The term The Dark Continent is one that isn’t used much anymore to describe Africa, but it works well when considering the experiences of LGBT folks who are forced to live in the shadows because of their nation’s views and laws concerning homosexuality. First time documentary filmmakers Shaun Kadlec and Deb Tullmann explore queer life in Cameroon where arrest for something as simple as fashion-forward garb, let alone an outright public accusation by neighbors, leads to a five-year prison sentence and heft fine. If it weren’t for the country’s sole LGBT organization, Alternatives Cameroon, located in Douala, and a courageous human rights lawyer named Alice Nkom, folks would have nowhere to turn. They come together in this safe haven that serves as an educational facility, an activist organization, and a support group. These people live in fear of being exposed, ostracized, imprisoned, and even murdered every day of their lives.

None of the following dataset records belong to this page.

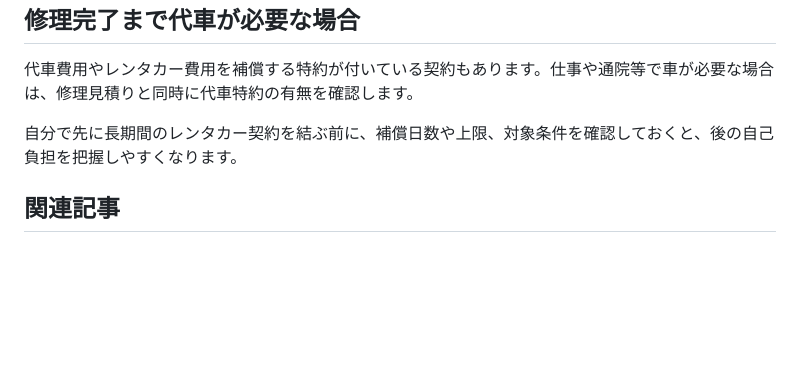
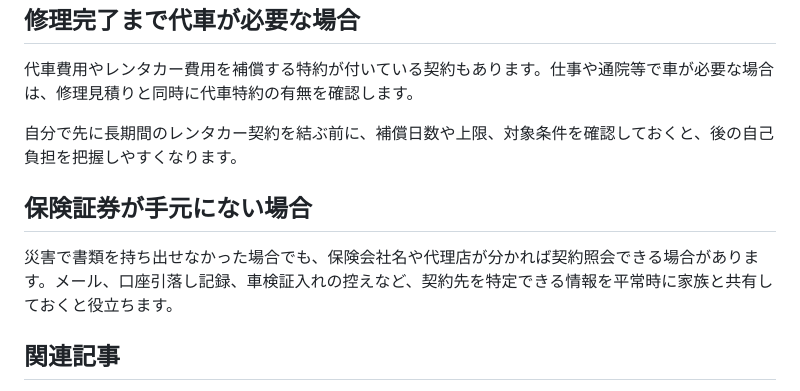
Before and after one commit to yuki746289/product_blog_bousai_prev, a Markdown page: content/articles/B011_flooded_car_insurance.md, the part around the change. Rendered like a GitHub page; blank space fills up the shorter version.

Commit message:
Finalize B011 depth

```diff
--- a/content/articles/B011_flooded_car_insurance.md
+++ b/content/articles/B011_flooded_car_insurance.md
@@ -117,6 +117,10 @@ affiliate: false
 
 自分で先に長期間のレンタカー契約を結ぶ前に、補償日数や上限、対象条件を確認しておくと、後の自己負担を把握しやすくなります。
 
+## 保険証券が手元にない場合
+
+災害で書類を持ち出せなかった場合でも、保険会社名や代理店が分かれば契約照会できる場合があります。メール、口座引落し記録、車検証入れの控えなど、契約先を特定できる情報を平常時に家族と共有しておくと役立ちます。
+
 ## 関連記事
 
 - [車が冠水・水没しそうなとき](article_b008.html)
```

The documentary focuses on a number of folks to illustrate the struggle for acceptance in a country where many citizens blend Catholicism and witchcraft, both of which are used to deny the rights of LGBT folks. Gertrude was raised by the good sisters of a convent in her small town before heading to the big city and finding both her sense of purpose and her community at Alternatives Cameroon. She is a brave and eloquent young woman, which comes in handy when she travels back home to come out to her Mother Superior mentor. Cedric, Gertrude’s co-worker at the center, will never come out to his mother, but is outed and threatened by thugs in his neighborhood who force him to leave his home. They along with Nkom come to the aid of a lesbian couple in a nearby small village who were outed and arrested. They were released by a judge when the court proceedings dissolved into chaos. The case came to the attention of the center and rather than remaining silent and under-the-radar the staff decides to come to their aid. The women are brought to Doula and enter the sanctuary Alternatives Cameroon provides so many.
With stunning and surprising imagery, including intimate candle-lit conversations, heart-wrenching confessions from victims of homophobic violence, and dangerous journeys through dark alleys, Kadlec and Tullmann exhibit guerilla filmmaking at its most poignant and its most perilous. The filmmakers placed themselves on the frontlines with the foot soldiers who are fighting for a cause they truly believe in. The war metaphor is apt because this struggle has included many casualties. The struggle is right there on film for the world to bare witness. Few of the people in the film use their last names in the film’s credits and many faces are blurred throughout the film, which illustrates the consequences every LGBT person in Cameroon faces on a daily basis and will continue to face until laws and attitudes can be changed.
“Born This Way” is both realistic and optimistic in its vivid representation of queer life in a homophobic nation, a nation that is shown in all its contradictory splendor. Colorful and lasting images create the perfect sense of place and capture both big city life, rich with colorful markets, plagued by muddy streets, and energized by dangerous overhead tangles of electrical wires, and village life, where citizens live their serene lives surrounded by lush jungles. Bold citizens are coming out as queer and standing up for their civil rights, demanding to be treated with the same dignity allowed their fellow citizens. It would be easier to move to more accepting environs, but people like Gertrude and Cedric have chosen to stay and fight. This documentary is of the ilk that strives to bring about social change by taking an unflinching peek into a community shut of from its country in a place that